The band – whose debut album “Nelken & Schillinge” was released six years ago – are currently gearing up for an eagerly awaited tour as several of their upcoming concerts are already sold out. It still has to be seen whether the fuss about them is short-lived. But considering songs like “Maschin” and their witty lyrics, it seems as if these boys can pull it off.

>> http://www.bilderbuch-musik.at

::: The Austrian Culture Channel on Twitter: @accthomas

Guitars! Great Melodies! Di Giulio!

A fresh breeze of pop music is coming from Italy.SAMSUNG DIGITAL CAMERA

Tommaso di Giulio proves to be one of the most remarkable artists of his generation. His second album “Per Fortuna Dormo Poco” is an immense vibrant and versatile demonstration of talent. The young singer-songwriter’s tunes are founded on guitar-led melodies. However, the 12-track album’s high-quality production is impressive as the bowed string elements are the icing on the cake.

Di Giulio – who communicates a lot with his growing number of fans on Facebook (https://it-it.facebook.com/tommasodigiuliomusic) – masters mid-tempo songs as well as ballads. Many of the tracks on “Per Fortuna Dormo Poco” bear resemblances to classic Britpop arrangements, while his Italian lyrics add some southern spice to this treat. A third album – “L’ora Solare” – will be released later this month.

Di Giulio is not yet a household name in Austria. Nevertheless, some of his songs were recently presented in Ö1 programme “Spielräume”. The Viennese radio station also considered his oeuvre when it came to selecting the musical frame for a portrait of Rome (“Diagonal”). Keeping fingers crossed for some live shows in Austria!

::: The Austrian Culture Channel on Twitter: @accthomas

Lavish landscapes, terrific towns

lsc2Contemporary landscape photography is the topic of a new exhibition in the Viennese city centre.

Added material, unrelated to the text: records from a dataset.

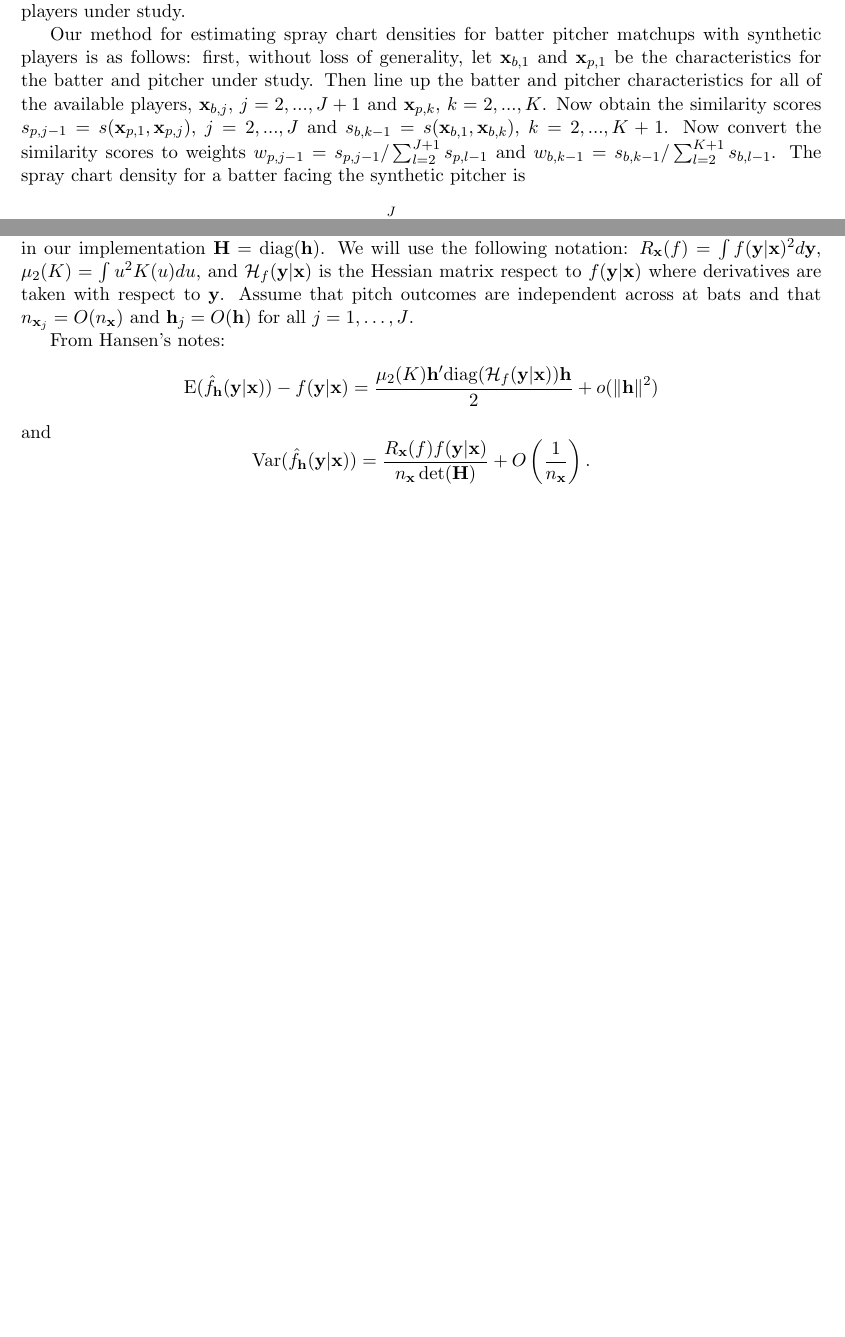
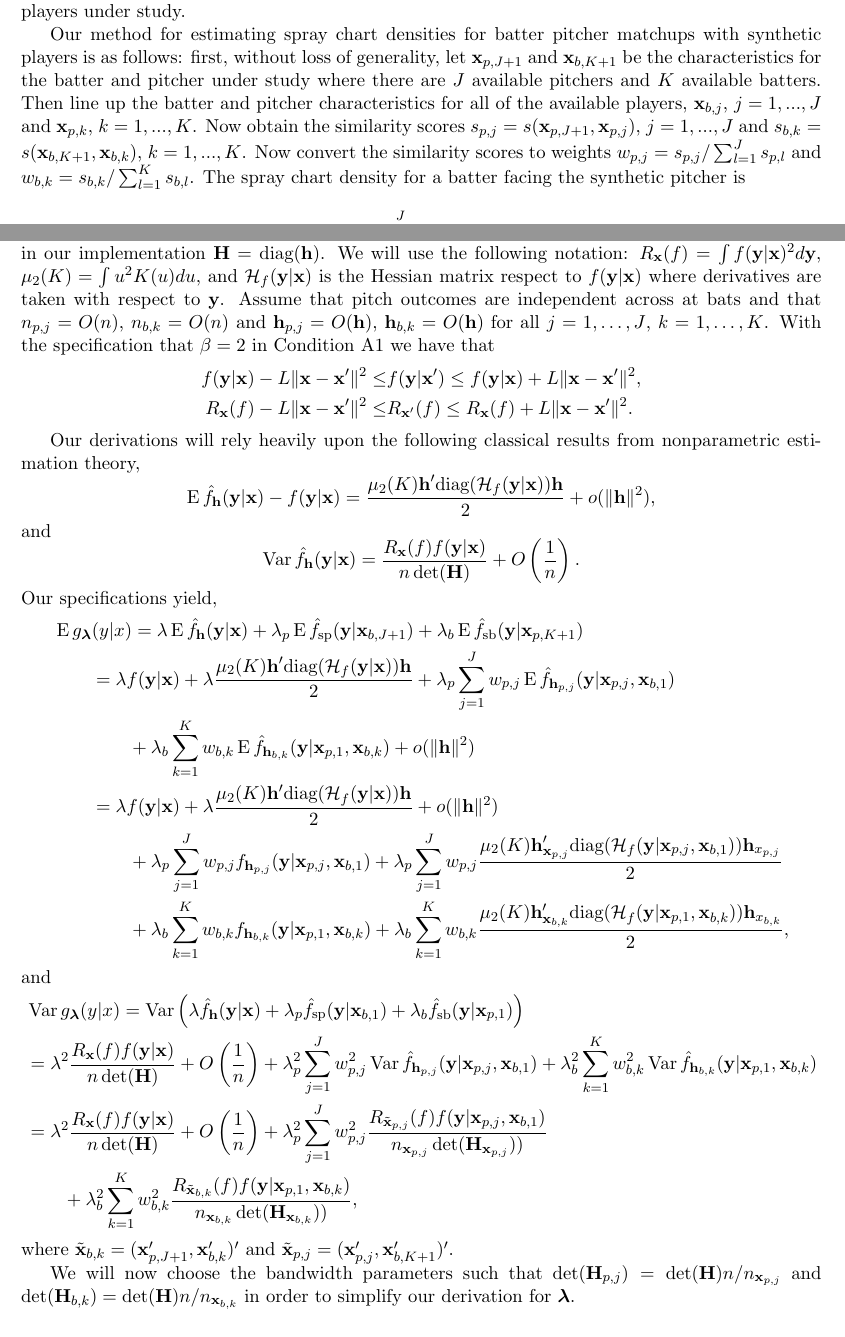
Before and after one commit to DEck13/baseball_research, a LaTeX paper (spraydists/spray.tex): two parts of pages 3 and 5 of 6, joined at a grey line, cut so that both start at the same text, the shorter picture padded with empty space. Compiled offline with pdfLaTeX.

Commit message:
fixed notation

```diff
--- a/spraydists/spray.tex
+++ b/spraydists/spray.tex
@@ -149,6 +149,5 @@ $
 and $\V_p$ is a weight matrix that is chosen to scale the pitch characteristics and give preference to pitch characteristics that have higher influence on the spray chart distribution under study. Similarity scores for batters are defined in the same way. Implicit in this construction is the assumption that the underlying pitcher and batter characteristics that we collect represents the true talent of the players under study.
 
 
-Our method for estimating spray chart densities for batter pitcher matchups with synthetic players is as follows: first, without loss of generality, let $\x_{b,1}$ and $\x_{p,1}$ be  the characteristics for the batter and pitcher under study. Then line up the batter and pitcher characteristics for all of the available players, $\x_{b,j}$, $j = 2,...,J+1$ and $\x_{p,k}$, $k = 2,...,K$. Now obtain the similarity scores $s_{p,j-1} = s(\x_{p,1},\x_{p,j})$, $j = 2,...,J$ and $s_{b,k-1} = s(\x_{b,1},\x_{b,k})$, $k = 2,...,K+1$. Now convert the similarity scores to weights
-$w_{p,j-1} = s_{p,j-1} / \sum_{l=2}^{J+1}s_{p,l-1}$ and $w_{b,k-1} = s_{b,k-1} / \sum_{l=2}^{K+1}s_{b,l-1}$. The spray chart density for a batter facing the synthetic pitcher is
+Our method for estimating spray chart densities for batter pitcher matchups with synthetic players is as follows: first, without loss of generality, let $\x_{p,J+1}$ and $\x_{b,K+1}$ be the characteristics for the batter and pitcher under study where there are $J$ available pitchers and $K$ available batters. Then line up the batter and pitcher characteristics for all of the available players, $\x_{b,j}$, $j = 1,...,J$ and $\x_{p,k}$, $k = 1,...,K$. Now obtain the similarity scores $s_{p,j} = s(\x_{p,J+1},\x_{p,j})$, $j = 1,...,J$ and $s_{b,k} = s(\x_{b,K+1},\x_{b,k})$, $k = 1,...,K$. Now convert the similarity scores to weights $w_{p,j} = s_{p,j} / \sum_{l=1}^{J}s_{p,l}$ and $w_{b,k} = s_{b,k} / \sum_{l=1}^{K}s_{b,l}$. The spray chart density for a batter facing the synthetic pitcher is
 \begin{equation} \label{synth-pitch}
@@ -220,7 +219,11 @@ We will assume the following regularity conditions for our spray chart distribut
 \end{itemize}
 
 Condition A2 holds for the multivariate Gaussian kernel function that we use in our implementation.
-We will let $\Hbf$ be a matrix of bandwidth parameters that has diagonal elements $\h$, in our implementation $\Hbf = \text{diag}(\h)$. We will use the following notation: $R_{\x}(f) = \int f(\y|\x)^2 d\y$, $\mu_2(K) = \int u^2K(u)du$, and $\Hcal_f(\y|\x)$ is the Hessian matrix respect to $f(\y|\x)$ where derivatives are taken with respect to $\y$. Assume that pitch outcomes are independent across at bats and that $n_{\x_j} = O(n_\x)$ and $\h_j = O(\h)$ for all $j = 1,\ldots,J$.
+We will let $\Hbf$ be a matrix of bandwidth parameters that has diagonal elements $\h$, in our implementation $\Hbf = \text{diag}(\h)$. We will use the following notation: $R_{\x}(f) = \int f(\y|\x)^2 d\y$, $\mu_2(K) = \int u^2K(u)du$, and $\Hcal_f(\y|\x)$ is the Hessian matrix respect to $f(\y|\x)$ where derivatives are taken with respect to $\y$. Assume that pitch outcomes are independent across at bats and that $n_{p,j} = O(n)$, $n_{b,k} = O(n)$ and $\h_{p,j} = O(\h)$, $\h_{b,k} = O(\h)$ for all $j = 1, \ldots, J$, $k = 1, \ldots, K$. With the specification that $\beta = 2$ in Condition A1 we have that
+ \begin{align*}
+   f(\y|\x) - L\|\x-\x'\|^2 \leq &f(\y|\x') \leq f(\y|\x) + L\|\x-\x'\|^2, \\
+   R_\x(f) - L\|\x-\x'\|^2 \leq &R_{\x'}(f) \leq R_\x(f) + L\|\x-\x'\|^2.
+ \end{align*}
 %Properties to verify
 %$$
 %  \E(\hat f_\h(\y|\x)) - f(\y|\x) \approx \frac{\mu_2(K)\h'\Hcal_f(\y|\x)\h}{2}
@@ -231,18 +234,54 @@ We will let $\Hbf$ be a matrix of bandwidth parameters that has diagonal element
 %$$
 
 % https://www.ssc.wisc.edu/~bhansen/718/NonParametrics1.pdf
-From Hansen's notes:
+%From Hansen's notes:
+Our derivations will rely heavily upon the following classical results from nonparametric estimation theory,
 $$
-  \E(\hat f_\h(\y|\x)) - f(\y|\x) = \frac{\mu_2(K)\h'\text{diag}(\Hcal_f(\y|\x))\h}{2}
-    + o(\|\h\|^2)
+  \E \hat f_\h(\y|\x) - f(\y|\x) = \frac{\mu_2(K)\h'\text{diag}(\Hcal_f(\y|\x))\h}{2}
+    + o(\|\h\|^2),
 $$
 and
 $$
- \Var(\hat f_\h(\y|\x)) = \frac{R_{\x}(f)f(\y|\x)}{n_\x\det(\Hbf)} + O\left(\frac{1}{n_\x}\right).
+ \Var \hat f_\h(\y|\x) = \frac{R_{\x}(f)f(\y|\x)}{n\det(\Hbf)} + O\left(\frac{1}{n}\right).
 $$
+Our specifications yield,
+\begin{align*}
+  &\E g_{\lambdabf}(y|x) = \lambda \E \hat f_\h(\y|\x)
+    + \lambda_p \E \hat f_{\text{sp}}(\y|\x_{b,J+1})
+    + \lambda_b \E \hat f_{\text{sb}}(\y|\x_{p,K+1}) \\
+  &\qquad= \lambda f(\y|\x) +  \lambda \frac{\mu_2(K)\h'\text{diag}(\Hcal_f(\y|\x))\h}{2}
+    + \lambda_p \sum_{j=1}^J w_{p,j} \E \hat f_{\h_{p,j}}(\y|\x_{p,j},\x_{b,1}) \\
+    &\qquad\qquad+ \lambda_b \sum_{k=1}^K w_{b,k} \E \hat f_{\h_{b,k}}(\y|\x_{p,1},\x_{b,k})
+    + o(\|\h\|^2) \\
+  &\qquad= \lambda f(\y|\x) +  \lambda \frac{\mu_2(K)\h'\text{diag}(\Hcal_f(\y|\x))\h}{2}
+  + o(\|\h\|^2) \\
+    &\qquad\qquad+ \lambda_p \sum_{j=1}^J w_{p,j} f_{\h_{p,j}}(\y|\x_{p,j},\x_{b,1})
+      + \lambda_p\sum_{j=1}^Jw_{p,j}
+      \frac{\mu_2(K)\h_{\x_{p,j}}'\text{diag}(\Hcal_f(\y|\x_{p,j},\x_{b,1}))\h_{x_{p,j}}}{2} \\
+    &\qquad\qquad+ \lambda_b \sum_{k=1}^K w_{b,k} f_{\h_{b,k}}(\y|\x_{p,1},\x_{b,k})
+      + \lambda_b\sum_{k=1}^K w_{b,k}
+      \frac{\mu_2(K)\h_{\x_{b,k}}'\text{diag}(\Hcal_f(\y|\x_{p,1},\x_{b,k}))\h_{x_{b,k}}}{2},
+\end{align*}
+and
+\begin{align*}
+  &\Var g_{\lambdabf}(y|x) = \Var\left(\lambda \hat f_\h(\y|\x)
+    + \lambda_p \hat f_{\text{sp}}(\y|\x_{b,1})
+    + \lambda_b \hat f_{\text{sb}}(\y|\x_{p,1})\right) \\
+  &= \lambda^2 \frac{R_{\x}(f)f(\y|\x)}{n\det(\Hbf)} + O\left(\frac{1}{n}\right)
+    + \lambda_p^2 \sum_{j=1}^J w_{p,j}^2 \Var \hat f_{\h_{p,j}}(\y|\x_{p,j},\x_{b,1})
+    + \lambda_b^2 \sum_{k=1}^K w_{b,k}^2 \Var \hat f_{\h_{b,k}}(\y|\x_{p,1},\x_{b,k}) \\
+  &= \lambda^2 \frac{R_{\x}(f)f(\y|\x)}{n\det(\Hbf)} + O\left(\frac{1}{n}\right)
+    + \lambda_p^2 \sum_{j=1}^J w_{p,j}^2
+      \frac{R_{\tilde \x_{p,j}}(f)f(\y|\x_{p,j},\x_{b,1})}{n_{\x_{p,j}}\det(\Hbf_{\x_{p,j}}))} \\
+    &\qquad+ \lambda_b^2 \sum_{k=1}^K w_{b,k}^2
+      \frac{R_{\tilde\x_{b,k}}(f)f(\y|\x_{p,1},\x_{b,k})}{n_{\x_{b,k}}\det(\Hbf_{\x_{b,k}}))},
+\end{align*}
+where $\tilde \x_{b,k} = (\x_{p,J+1}',\x_{b,k}')'$ and $\tilde \x_{p,j} = (\x_{p,j}',\x_{b,K+1}')'$.
 
 
 
+
+We will now choose the bandwidth parameters such that $\det(\Hbf_{p,j}) = \det(\Hbf)n/n_{\x_{p,j}}$ and $\det(\Hbf_{b,k}) = \det(\Hbf)n/n_{\x_{b,k}}$ in order to simplify our derivation for $\lambdabf$.
 
 
 \bibliographystyle{plainnat}
```
Also changed, not shown: spraydists/spray.pdf, spraydists/spray.tex (28 more changed lines).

After a series of superb art exhibits – especially Henri de Toulouse-Lautrec drew the crowds – the Bank Austria (BA) Kunstforum (www.bankaustria-kunstforum.at) is presenting large, powerful photos by Andreas Gursky and many other photographers who might not be as famous as the German.

The range of subjects is surprisingly wide – uninhabited islands, Eastern Asian skyscrapers, idyllic Italian towns and a black and white aerial photograph of Los Angeles are on display. While some images are strikingly realistic, others are deliberately confusing and misleading.

“Landscape in my Mind. Landschaftsfotografie heute.” (curated by Florian Steininger) demonstrates the artistic force of photographic achievements.

::: The Austrian Culture Channel on Twitter: @accthomas